These relationships are an essential adjunct to diplomacy. By working with our foreign partners, we enhance global security by helping them tackle challenges that threaten us all.

Before we begin our panel discussions, I want to say a few words about what CIA is doing to prepare for the challenges of the 21st century. For as interesting as these challenges are to discuss, what ultimately matters is the steps we are taking to address them. And I am proud to say that at CIA, we are already putting many of the ideas you will hear about today into action.

As many of you know, nearly eight months ago we launched our Agency Modernization Program. It is essentially CIA’s blueprint for the future. It draws on best practices from across the Intelligence Community and from the private sector, on issues ranging from how we develop our workforce to how we integrate our capabilities and expertise.

Our plan is driven by two fundamental shifts in the national security landscape that I alluded to earlier:

The first is an increase in the range and complexity of the challenges confronting our Nation’s policymakers.
The second is the technological advances that are transforming the world in which we live and operate.

Our Modernization Program is designed to give us the capability and the agility to thrive in this new age. On October 1st, we achieved a key milestone in our program with the establishment our new Directorate of Digital Innovation—our first new Directorate since the 1960s—which will accelerate the integration of our digital and cyber capabilities across all our mission areas, while infusing those capabilities throughout the Agency.

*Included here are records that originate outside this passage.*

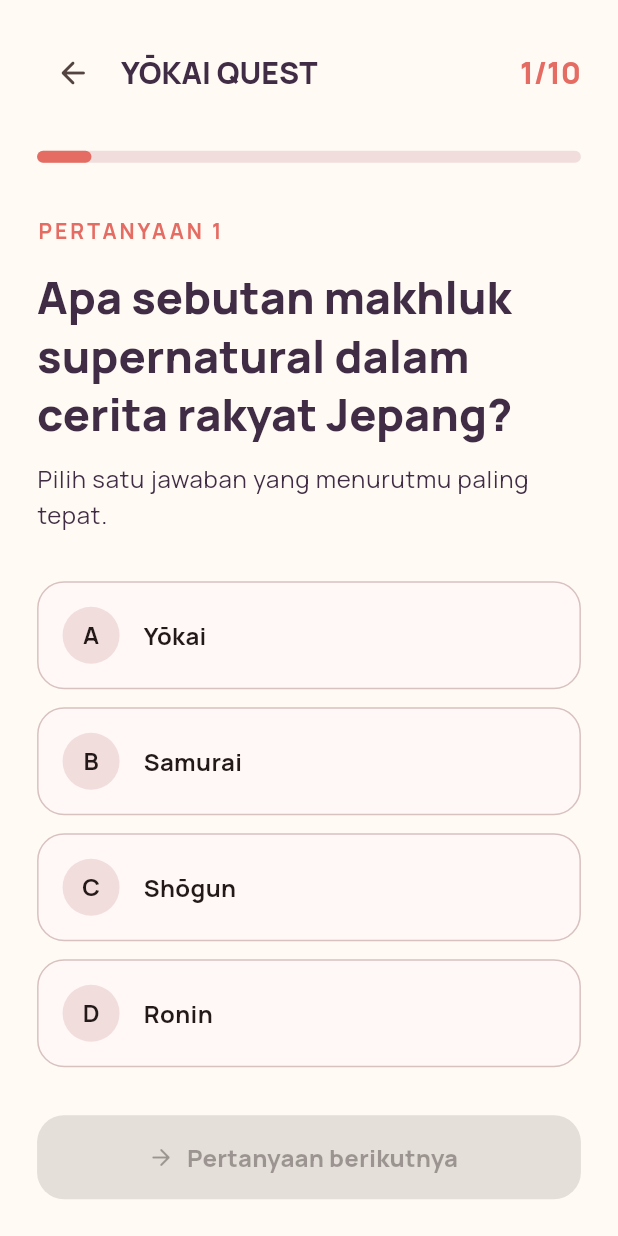
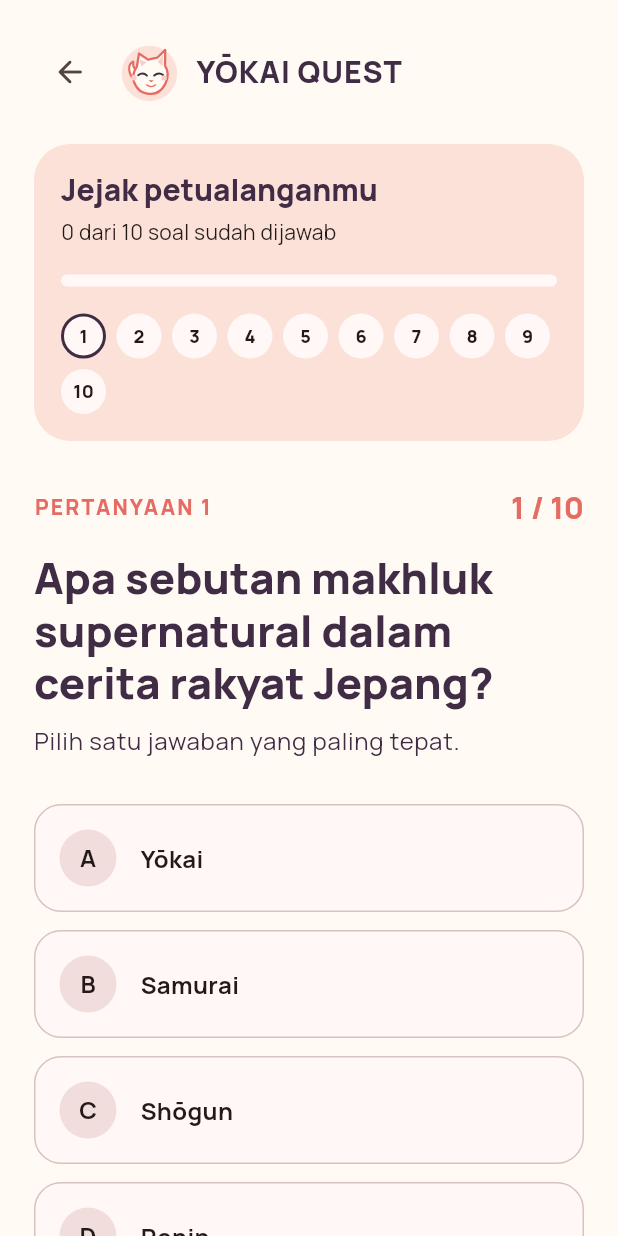
Before and after one commit to ZeaLIsHere/UTS_PM5_TariqRahmadari-241401021, a Flutter app: the QuizPage screen opened directly with empty values, on a phone screen of 412 x 824 dp. Run offline on Flutter 3.47's test engine with Material 3 defaults, Android fonts, the phone set to English and light mode, and no system bars; our stand-ins replace flutter_svg.

Commit message:
feat: redesign quiz screen with progress artwork

```diff
--- a/lib/features/quiz/quiz_page.dart
+++ b/lib/features/quiz/quiz_page.dart
@@ -1,7 +1,9 @@
 import 'package:flutter/material.dart';
+import 'package:flutter_svg/flutter_svg.dart';
 
 import '../../core/app_theme.dart';
 import '../../widgets/answer_tile.dart';
+import '../../widgets/brand_header.dart';
 import '../../widgets/primary_button.dart';
 import 'question.dart';
 import 'quiz_session.dart';
@@ -14,6 +16,8 @@ class QuizPage extends StatelessWidget {
   @override
   Widget build(BuildContext context) {
     final theme = Theme.of(context);
+    final width = MediaQuery.sizeOf(context).width;
+    final gutter = (width * .055).clamp(20.0, 52.0);
     return AnimatedBuilder(
       animation: session,
       builder: (context, _) {
@@ -22,71 +26,52 @@ class QuizPage extends StatelessWidget {
           body: SafeArea(
             child: Center(
               child: ConstrainedBox(
-                constraints: const BoxConstraints(maxWidth: 760),
+                constraints: const BoxConstraints(maxWidth: 1200),
                 child: SingleChildScrollView(
-                  padding: EdgeInsets.symmetric(
-                    horizontal: (MediaQuery.sizeOf(context).width * .06).clamp(
-                      20.0,
-                      48.0,
-                    ),
-                    vertical: 24,
-                  ),
-                  child: Column(
+                  padding: EdgeInsets.fromLTRB(gutter, 24, gutter, 40),
+                  child: LayoutBuilder(
+                    builder: (context, box) {
+                      final wide = box.maxWidth >= 820;
+                      final progress = _QuizProgress(
+                        session: session,
+                        showArt: wide,
+                      );
+                      final questionArea = Column(
                         crossAxisAlignment: CrossAxisAlignment.start,
                         children: [
                           Row(
                             children: [
-                          IconButton(
-                            tooltip: 'Kembali',
-                            onPressed: () => Navigator.pop(context),
-                            icon: const Icon(Icons.arrow_back_rounded),
-                          ),
-                          const SizedBox(width: 8),
-                          Expanded(
-                            child: Text(
-                              'YŌKAI QUEST',
-                              style: theme.textTheme.titleLarge,
-                              maxLines: 1,
-                              overflow: TextOverflow.ellipsis,
+                              Text(
+                                'PERTANYAAN ${session.index + 1}',
+                                style: theme.textTheme.labelLarge?.copyWith(
+                                  color: AppTheme.coral,
+                                  fontWeight: FontWeight.w800,
+                                  letterSpacing: 1.4,
                                 ),
                               ),
+                              const Spacer(),
                               Text(
-                            '${session.index + 1}/${questions.length}',
+                                '${session.index + 1} / ${questions.length}',
                                 style: theme.textTheme.titleLarge?.copyWith(
                                   color: AppTheme.coral,
                                 ),
                               ),
                             ],
                           ),
-                      const SizedBox(height: 28),
-                      LinearProgressIndicator(
-                        value: (session.index + 1) / questions.length,
-                        minHeight: 8,
-                        borderRadius: BorderRadius.circular(8),
-                        backgroundColor:
-                            theme.colorScheme.surfaceContainerHighest,
-                        color: AppTheme.coral,
-                      ),
-                      const SizedBox(height: 36),
+                          const SizedBox(height: 16),
                           Text(
-                        'PERTANYAAN ${session.index + 1}',
-                        style: theme.textTheme.labelLarge?.copyWith(
-                          letterSpacing: 2,
-                          fontWeight: FontWeight.bold,
-                          color: AppTheme.coral,
+                            current.prompt,
+                            style: theme.textTheme.headlineMedium?.copyWith(
+                              fontSize: wide ? 37 : 29,
+                              height: 1.2,
                             ),
                           ),
-                      const SizedBox(height: 14),
+                          const SizedBox(height: 10),
                           Text(
-                        current.prompt,
-                        style: theme.textTheme.headlineMedium,
-                      ),
-                      const SizedBox(height: 12),
-                      Text(
-                        'Pilih satu jawaban yang menurutmu paling tepat.',
+                            'Pilih satu jawaban yang paling tepat.',
                             style: theme.textTheme.bodyLarge,
                           ),
-                      const SizedBox(height: 32),
+                          const SizedBox(height: 30),
                           for (var i = 0; i < current.options.length; i++)
                             AnswerTile(
                               label: String.fromCharCode(65 + i),
@@ -94,7 +79,7 @@ class QuizPage extends StatelessWidget {
                               selected: session.selected == i,
                               onTap: () => session.select(i),
                             ),
-                      const SizedBox(height: 20),
+                          const SizedBox(height: 18),
                           PrimaryButton(
                             label: session.index == questions.length - 1
                                 ? 'Lihat hasil'
@@ -110,14 +95,52 @@ class QuizPage extends StatelessWidget {
                                   },
                           ),
                           if (session.index > 0)
-                        Center(
+                            Align(
+                              alignment: Alignment.center,
                               child: TextButton.icon(
-                            onPressed: () => session.goTo(session.index - 1),
+                                onPressed: () =>
+                                    session.goTo(session.index - 1),
                                 icon: const Icon(Icons.arrow_back_rounded),
                                 label: const Text('Pertanyaan sebelumnya'),
                               ),
                             ),
                         ],
+                      );
+                      return Column(
+                        crossAxisAlignment: CrossAxisAlignment.start,
+                        children: [
+                          Row(
+                            children: [
+                              IconButton(
+                                tooltip: 'Kembali',
+                                onPressed: () => Navigator.pop(context),
+                                icon: const Icon(Icons.arrow_back_rounded),
+                              ),
+                              const SizedBox(width: 8),
+                              Expanded(child: BrandHeader()),
+                            ],
+                          ),
+                          SizedBox(height: wide ? 52 : 24),
+                          if (wide)
+                            Row(
+                              crossAxisAlignment: CrossAxisAlignment.start,
+                              children: [
+                                SizedBox(
+                                  width: box.maxWidth * .31,
+                                  child: progress,
+                                ),
+                                const SizedBox(width: 42),
+                                Expanded(child: questionArea),
+                              ],
+                            )
+                          else ...[
+                            progress,
+                            const SizedBox(height: 32),
+                            questionArea,
+                          ],
+                        ],
+                      );
+                    },
                   ),
                 ),
               ),
@@ -128,3 +151,87 @@ class QuizPage extends StatelessWidget {
     );
   }
 }
+
+class _QuizProgress extends StatelessWidget {
+  const _QuizProgress({required this.session, required this.showArt});
+  final QuizSession session;
+  final bool showArt;
+
+  @override
+  Widget build(BuildContext context) {
+    final theme = Theme.of(context);
+    return Container(
+      padding: EdgeInsets.all(showArt ? 26 : 18),
+      decoration: BoxDecoration(
+        color: theme.brightness == Brightness.dark
+            ? AppTheme.darkSurface
+            : AppTheme.blush,
+        borderRadius: BorderRadius.circular(24),
+      ),
+      child: Column(
+        crossAxisAlignment: CrossAxisAlignment.start,
+        children: [
+          if (showArt) ...[
+            Center(
+              child: SvgPicture.asset(
+                'assets/svg/quiz_scroll.svg',
+                height: 190,
+                semanticsLabel: 'Ilustrasi gulungan kuis',
+              ),
+            ),
+            const SizedBox(height: 22),
+          ],
+          Text('Jejak petualanganmu', style: theme.textTheme.titleLarge),
+          const SizedBox(height: 6),
+          Text(
+            '${session.answered} dari ${questions.length} soal sudah dijawab',
+            style: theme.textTheme.bodyMedium,
+          ),
+          const SizedBox(height: 18),
+          LinearProgressIndicator(
+            value: session.answered / questions.length,
+            minHeight: 8,
+            borderRadius: BorderRadius.circular(10),
+            color: AppTheme.coral,
+            backgroundColor: theme.colorScheme.surface,
+          ),
+          const SizedBox(height: 18),
+          Wrap(
+            spacing: 7,
+            runSpacing: 7,
+            children: [
+              for (var i = 0; i < questions.length; i++)
+                Container(
+                  width: 30,
+                  height: 30,
+                  alignment: Alignment.center,
+                  decoration: BoxDecoration(
+                    color: session.answers[i] != null
+                        ? AppTheme.coral
+                        : theme.colorScheme.surface,
+                    border: Border.all(
+                      color: i == session.index
+                          ? AppTheme.plum
+                          : Colors.transparent,
+                      width: 2,
+                    ),
+                    shape: BoxShape.circle,
+                  ),
+                  child: Text(
+                    '${i + 1}',
+                    style: TextStyle(
+                      color: session.answers[i] != null
+                          ? Colors.white
+                          : theme.colorScheme.onSurface,
+                      fontSize: 12,
+                      fontWeight: FontWeight.w800,
+                    ),
+                  ),
+                ),
+            ],
+          ),
+        ],
+      ),
+    );
+  }
+}
```
Lines whose indentation alone changed are shown as unchanged.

On the same day, we also stood up our ten Mission Centers: six focused on regions, like Africa and the Near East, and four focused on functional issues, such as counterterrorism and counterintelligence. These centers exemplify the integrated way that CIA will work in the future.

In the months and years to come, these changes—combined with the other elements of our Modernization Program—will help CIA harness all our strengths so we can better address the full spectrum of national security threats. They will make our relationships with our IC partners and our counterparts overseas more streamlined and more effective. And they will enable the Agency to do an even better job of operating in the multidisciplinary and ever-more technical environments that come with our mission today—and that will be even more prevalent tomorrow.

Let me conclude by saying that without a doubt I have the absolute best job in the world. Not only do I get to work on the most challenging and consequential issues of our time; I also get to work with the most talented, dedicated, innovative, selfless, courageous, and hard working women and men this Nation has to offer. It is a great honor and privilege to serve as Director of the CIA, and it is a great pleasure to cohost this conference with George Washington University.

With that, I will turn it over to Frank Cilluffo of the Center for Cyber and Homeland Security here at GW, who will be our host throughout today’s conference.

Related Topic :

« The Challenges of Ungoverned Spaces » by John O. Brennan (13-07-2016).
« The Overarching Challenge of Instability » by John O. Brennan (29-06-2016).
« ISIL IS a Formidable, Resilient, and Largely Cohesive Enemy » by John O. Brennan (16-06-2016).
« CIA : Between Transparency and Secrecy »  » by David S. Cohen (21-04-2016).
« Instability Has Become a Hallmark of Our Time » by John O. Brennan (03-03-2016).
« Good Intelligence Is the Cornerstone of National Security Policy » by John O. Brennan (16-11-2015).
« CIA & The OSS Legacy » by John O. Brennan (07-11-2015).
« Addressing Challenging and Consequential Issues of Our Time » by John O. Brennan (05-11-2015).
« Intelligence : Between Policy Success and Intelligence Failure » by John O. Brennan (15-10-2015).
« The CIA of the Future » by David S. Cohen (15-09-2015).
« Democracy Does Not Keep Secrets Merely for Secrecy’s Sake » by John O. Brennan (15-09-2015). »U.S Intelligence in a Transforming World« by John O. Brennan (13-03-2015).